Question #4: Does the 1571 have two index hole sensors just as it has two heads? At this point, for all I know the 1571 is index syncing on the first index hole in order to write to Side B since it can still SEE the first index hole considering it has dual heads and does not need a disk to be flipped to read/write to Side B. But then, how does the 1541 handle this with regard to the index hole it can't see when the disk is flipped? Hmmmm
Question #5: It would seem that some floppies written by professional copiers/duplicators, do NOT even have notches at all, but may have DUAL index holes and still contain data on both Side A and Side B. If a disk has two index holes, does that mean it's a Flippy Disk? Or, if it has data on Side B with one index hole what does that even mean then? A picture of a professionally written disk with NO notches yet with 2 index holes found here: https://en.wikipedia.org/wiki/Floppy_di ... y_Disk.jpg
Finally, I guess my underlying confusion is on how to determine when looking at a physical floppy disk whether it is a Flippy Disk or not and what a "Flippy Disk" even really means with regard to the required notches (1 or 2?) and index holes (1 or 2?) from the perspective of use in the 1571 and 1541 drives. If the 1571 can indeed write to both sides of a disk without flipping it, would such a disk still be considered a Flippy disk? Or the ability of the 1571 to write to Side B written in a different format? In other words, is Side B always written in the same format by a 1571 and 1541 drive or are there different formats (possibly due to how a single head drive writes to side B vs how a dual headed drive can write to side B?)
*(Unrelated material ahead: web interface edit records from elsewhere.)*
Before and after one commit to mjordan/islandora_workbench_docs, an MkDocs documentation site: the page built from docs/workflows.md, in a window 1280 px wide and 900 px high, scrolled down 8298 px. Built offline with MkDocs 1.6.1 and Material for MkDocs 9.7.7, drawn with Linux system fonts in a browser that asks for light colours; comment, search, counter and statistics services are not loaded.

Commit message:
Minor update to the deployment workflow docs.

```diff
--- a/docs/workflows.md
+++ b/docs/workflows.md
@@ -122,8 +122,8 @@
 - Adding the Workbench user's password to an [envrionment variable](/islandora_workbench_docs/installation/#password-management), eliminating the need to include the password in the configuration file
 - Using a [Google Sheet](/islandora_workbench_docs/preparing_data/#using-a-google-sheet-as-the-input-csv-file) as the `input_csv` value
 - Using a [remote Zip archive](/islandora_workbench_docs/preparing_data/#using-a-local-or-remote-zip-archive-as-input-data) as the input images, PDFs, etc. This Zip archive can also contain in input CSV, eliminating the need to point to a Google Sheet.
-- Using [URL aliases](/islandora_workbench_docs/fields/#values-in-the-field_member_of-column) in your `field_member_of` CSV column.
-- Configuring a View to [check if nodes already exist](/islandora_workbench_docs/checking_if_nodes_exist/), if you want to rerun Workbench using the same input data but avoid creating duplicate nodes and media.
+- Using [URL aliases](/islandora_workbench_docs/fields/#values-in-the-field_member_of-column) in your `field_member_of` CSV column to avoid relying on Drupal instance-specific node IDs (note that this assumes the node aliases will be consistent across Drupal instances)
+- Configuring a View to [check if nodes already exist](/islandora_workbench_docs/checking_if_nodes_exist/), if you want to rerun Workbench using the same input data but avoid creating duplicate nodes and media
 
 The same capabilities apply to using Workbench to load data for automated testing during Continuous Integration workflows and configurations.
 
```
Where am I going with this? Eventually, I want to preserve these Commodore disks utilizing Kryoflux but am currently VERY confused about this whole Flippy disk concept. In reading through the forums, it seems that since the 1571 has dual heads, I would NOT need a flippy modded PC disk drive to use Kryoflux to image both side A and B of the disk as long as the disk was written by a 1571. I believe I have read that both Side A and Side B can be read in a single pass a drive that is NOT flippy modded. However, if the disk was written by say a 1541, I would need a Flippy modded PC disk in order for Kryoflux to be able to image Side B (the Flippy Side).
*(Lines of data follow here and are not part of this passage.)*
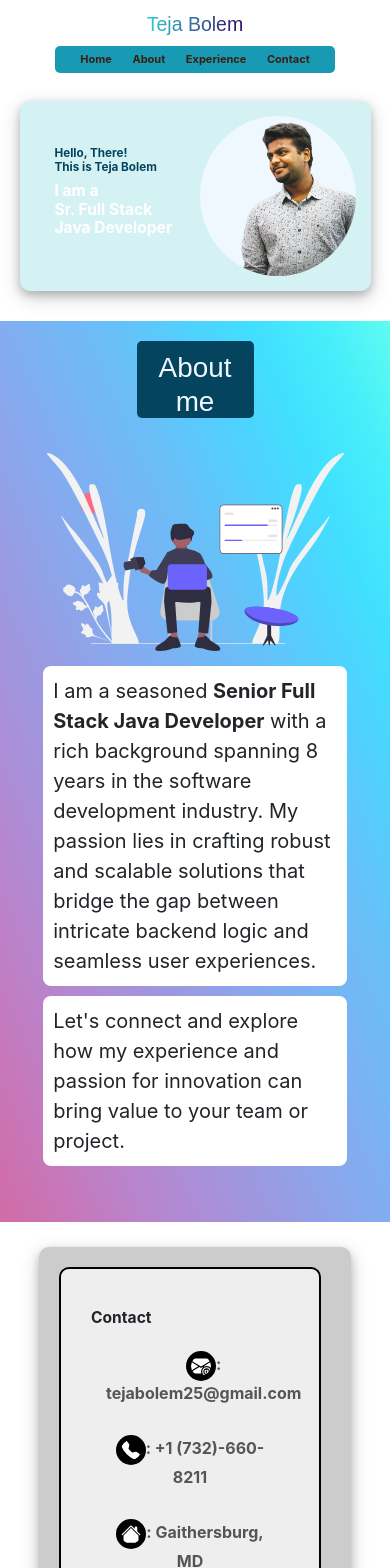
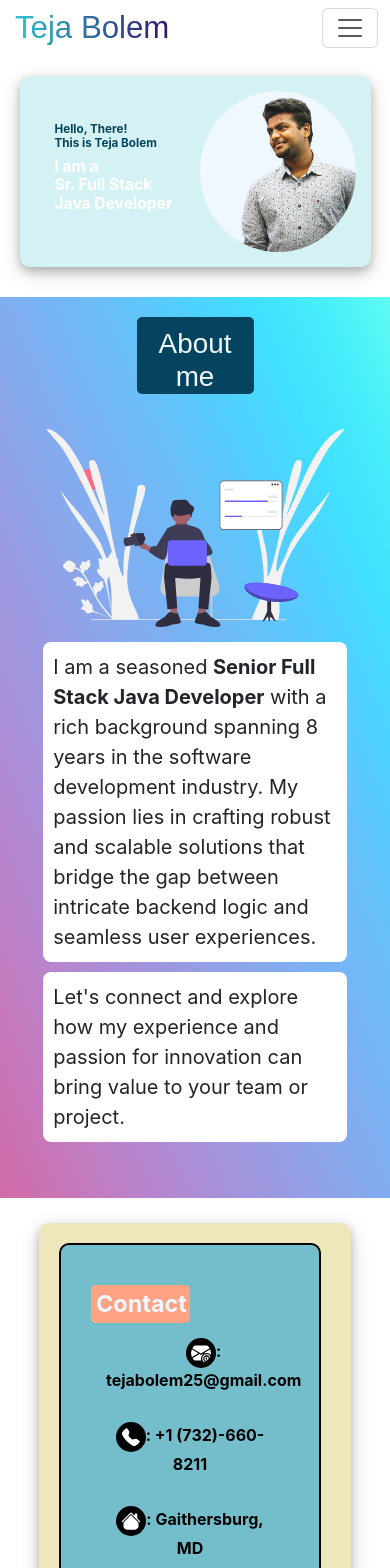
Before and after one commit to tbolem25/portfolio, an Angular app: page / in a window 390 px wide. Shown: the top 1568 px of the page. Built offline with nearby package versions, Linux system fonts and the light colour scheme; a web font is replaced by a local one.

Commit message:
Navbar completed

```diff
--- a/src/app/app.component.html
+++ b/src/app/app.component.html
@@ -1,6 +1,6 @@
 
 <!-- Nav Bar -->
-<div class="navbar" id="home">
+<div class="navbar-mine" id="home">
   <h1 href="#home">Teja Bolem</h1>
   <div class="nav-links">
     <a href="#home">Home</a>
@@ -8,7 +8,38 @@
     <a href="#exp">Experience</a>
     <a href="#contact">Contact</a>
   </div>
+  <nav class="navbar bg-dar">
+    <div class="container-fluid">
+      <button class="navbar-toggler" type="button" data-bs-toggle="offcanvas" data-bs-target="#offcanvasNavbar" aria-controls="offcanvasNavbar" aria-label="Toggle navigation">
+        <span class="navbar-toggler-icon"></span>
+      </button>
+      <div class="offcanvas offcanvas-end" tabindex="-1" id="offcanvasNavbar" aria-labelledby="offcanvasNavbarLabel">
+        <div class="offcanvas-header">
+          <h1 class="offcanvas-title" id="offcanvasNavbarLabel">Teja Bolem</h1>
+          <button type="button" class="btn-close" data-bs-dismiss="offcanvas" aria-label="Close"></button>
+        </div>
+        <div class="offcanvas-body">
+          <ul class="navbar-nav justify-content-end flex-grow-1 pe-3">
+            <li class="nav-item" data-bs-dismiss="offcanvas">
+              <a class="nav-link" aria-current="page" href="#home">Home</a>
+            </li>
+            <li class="nav-item" data-bs-dismiss="offcanvas">
+              <a class="nav-link" href="#about-me">About me</a>
+            </li>
+            <li class="nav-item" data-bs-dismiss="offcanvas">
+              <a class="nav-link" href="#exp">Experience</a>
+            </li>
+            <li class="nav-item" data-bs-dismiss="offcanvas">
+              <a class="nav-link" href="#contact">Contact</a>
+            </li>
+          </ul>
+        </div>
+      </div>
+    </div>
+  </nav>
 </div>
+
+
 
 <div class="welcome">
   <div class="wel-text">
--- a/src/app/app.component.sass
+++ b/src/app/app.component.sass
@@ -1,4 +1,4 @@
-.navbar
+.navbar-mine
   // top: 0
   // background-color: transparent
   // position: sticky
@@ -8,6 +8,8 @@
   align-content: center
   justify-content: space-between
   margin: auto
+  .navbar
+    display: none
   h1
     background: linear-gradient(to right, #30CFD0 0%, #330867 100%)
     background-clip: text
@@ -129,20 +131,26 @@
   padding: 20px
   align-items: center
   margin: 25px auto 20px
-  background-color: #cccccc
+  background-color: #EFE7BC
   border-radius: 10px
   box-shadow: 0 4px 8px 0 rgba(0, 0, 0, 0.2), 0 6px 20px 0 rgba(0, 0, 0, 0.19)
   .contact-details
     width: 40%
-    background-color: #eeeeee
+    background-color: #74BDCB
     padding: 40px 30px
     border-radius: 10px
     overflow: hidden
     border: 2px solid black
     animation: circle-in-hesitate 5s
     h1
+      background-color: #FFA384
+      color: aliceblue
       font-weight: bold
       font-size: 4vw
+      border-radius: 5px
+      width: 60%
+      padding: 0 15px
+      margin: 0 auto 0 0
     .contact-details-items
       width: 80%
       padding: 15px
@@ -153,7 +161,7 @@
       a, address
         text-decoration: none
         font-weight: bold
-        color: #555555
+        color: black
         svg
           padding: 5px
           width: 30px
@@ -193,20 +201,23 @@ footer
 
 /* Styles for Phone*/
 @media screen and (max-width: 600px)
-  .navbar
+  .navbar-mine
     display: flex
-    flex-direction: column
-    justify-content: center
-    flex-wrap: wrap
+    flex-direction: row
+    justify-content: space-between
+    width: 100%
+    .navbar
+      display: block
     h1
       margin: 5px 5px 10px
-      font-size: 5vw
+      font-size: 8vw
+      padding: 4px 10px 0
     .nav-links
-      width: 80%
-      padding: 3px 10px
+      display: none
+    .offcanvas-body
       a
-        font-size: 11px
-        padding: 2px 5px
+        font-weight: bold
+        font-size: 16px
   .welcome
     .welcome-text
       width: 40%
@@ -236,6 +247,10 @@ footer
     margin: 25px auto 20px
     .contact-details
       width: 100%
+      h1
+        font-size: 6vw
+        padding: 5px
+        width: 50%
       .contact-details-items
         width: 100%
         display: flex
--- a/src/styles.sass
+++ b/src/styles.sass
@@ -1,6 +1,11 @@
 /* You can add global styles to this file, and also import other style files */
+
+*
+  margin: 0
+  padding: 0
 body
   margin: 0
   height: 100%
   box-sizing: border-box
   font-family: -apple-system, BlinkMacSystemFont, sans-serif
+  scroll-behavior: smooth
```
A lot of the disks I have were written by a 1571 drive. I've yet to understand how to determine when looking at some of these disks if some are Flippy Disk and some are simply not flippy disks but may still have data on Side B since the 1571 can magically write to Side B. How this is all done is what I'm better trying to first understand.
Someone please help set me straight if possible!